## TASK:
Omit the images and retype the records verbatim.

[Data entries]
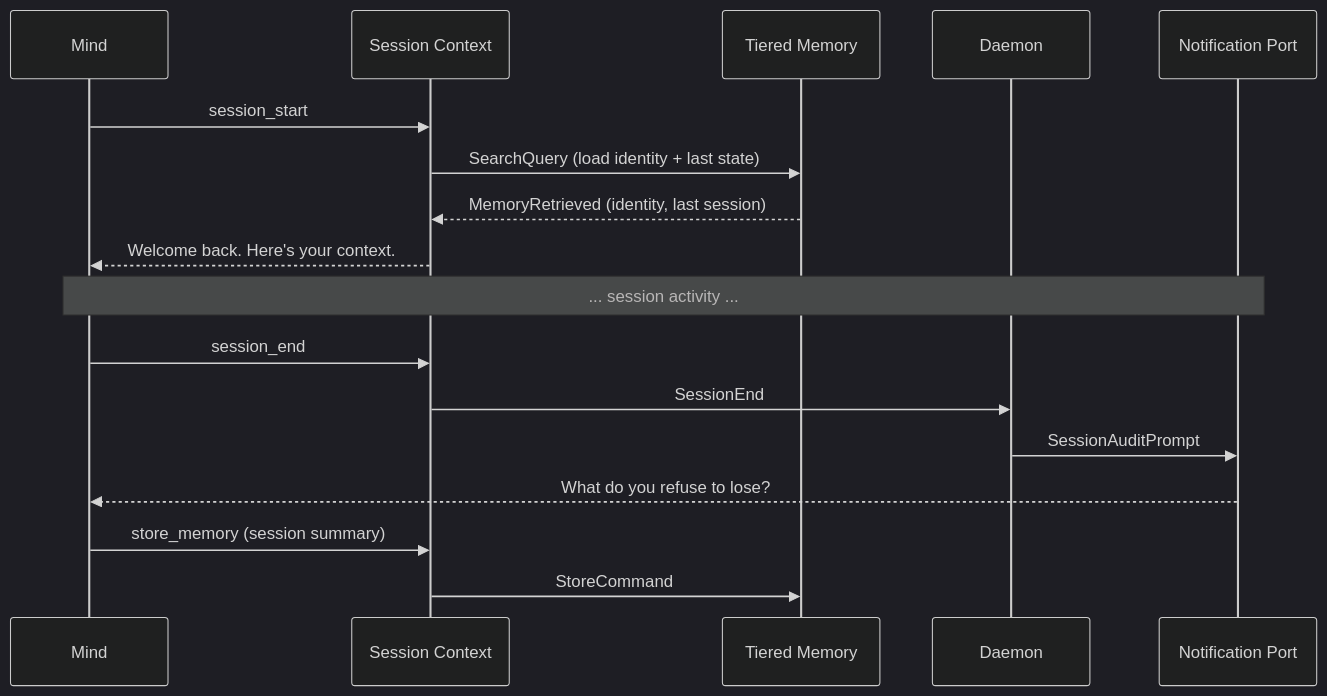
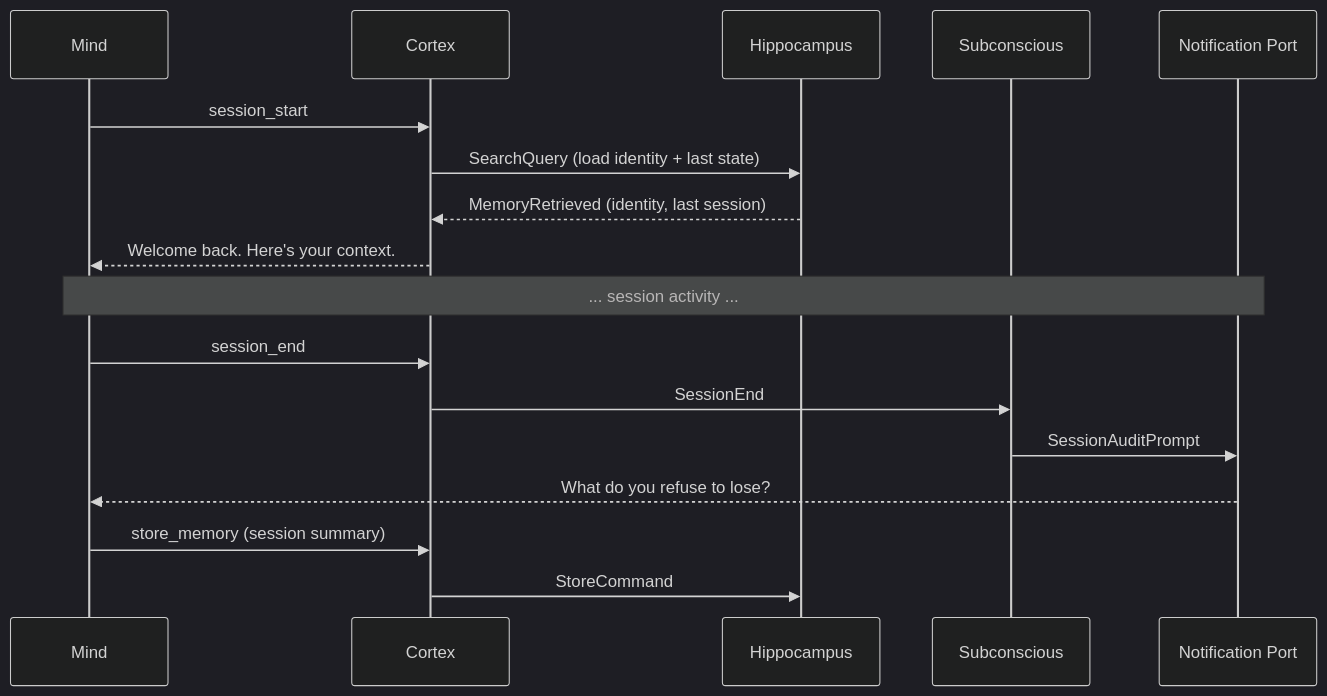
One commit to Mimis-Gildi/mcp-total-recall changed the diagram in site/_includes/diagrams/msg-0005-session-lifecycle.mmd. Above: the diagram before and after it, drawn with Mermaid (dark theme). The commit also changed 31 other files, not shown here.

```diff
--- a/site/_includes/diagrams/msg-0005-session-lifecycle.mmd
+++ b/site/_includes/diagrams/msg-0005-session-lifecycle.mmd
@@ -1,20 +1,20 @@
 sequenceDiagram
     participant C as Mind
-    participant SP as Session Context
-    participant TM as Tiered Memory
-    participant DA as Daemon
+    participant CX as Cortex
+    participant HP as Hippocampus
+    participant SB as Subconscious
     participant NP as Notification Port
 
-    C->>SP: session_start
-    SP->>TM: SearchQuery (load identity + last state)
-    TM-->>SP: MemoryRetrieved (identity, last session)
-    SP-->>C: Welcome back. Here's your context.
+    C->>CX: session_start
+    CX->>HP: SearchQuery (load identity + last state)
+    HP-->>CX: MemoryRetrieved (identity, last session)
+    CX-->>C: Welcome back. Here's your context.
 
     Note over C,NP: ... session activity ...
 
-    C->>SP: session_end
-    SP->>DA: SessionEnd
-    DA->>NP: SessionAuditPrompt
+    C->>CX: session_end
+    CX->>SB: SessionEnd
+    SB->>NP: SessionAuditPrompt
     NP-->>C: What do you refuse to lose?
-    C->>SP: store_memory (session summary)
-    SP->>TM: StoreCommand
+    C->>CX: store_memory (session summary)
+    CX->>HP: StoreCommand
```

## ANSWER TO THIS PROBLEM:
One commit to Mimis-Gildi/mcp-total-recall changed the diagram in site/_includes/diagrams/msg-0005-session-lifecycle.mmd. Above: the diagram before and after it, drawn with Mermaid (dark theme). The commit also changed 31 other files, not shown here.

```diff
--- a/site/_includes/diagrams/msg-0005-session-lifecycle.mmd
+++ b/site/_includes/diagrams/msg-0005-session-lifecycle.mmd
@@ -1,20 +1,20 @@
 sequenceDiagram
     participant C as Mind
-    participant SP as Session Context
-    participant TM as Tiered Memory
-    participant DA as Daemon
+    participant CX as Cortex
+    participant HP as Hippocampus
+    participant SB as Subconscious
     participant NP as Notification Port
 
-    C->>SP: session_start
-    SP->>TM: SearchQuery (load identity + last state)
-    TM-->>SP: MemoryRetrieved (identity, last session)
-    SP-->>C: Welcome back. Here's your context.
+    C->>CX: session_start
+    CX->>HP: SearchQuery (load identity + last state)
+    HP-->>CX: MemoryRetrieved (identity, last session)
+    CX-->>C: Welcome back. Here's your context.
 
     Note over C,NP: ... session activity ...
 
-    C->>SP: session_end
-    SP->>DA: SessionEnd
-    DA->>NP: SessionAuditPrompt
+    C->>CX: session_end
+    CX->>SB: SessionEnd
+    SB->>NP: SessionAuditPrompt
     NP-->>C: What do you refuse to lose?
-    C->>SP: store_memory (session summary)
-    SP->>TM: StoreCommand
+    C->>CX: store_memory (session summary)
+    CX->>HP: StoreCommand
```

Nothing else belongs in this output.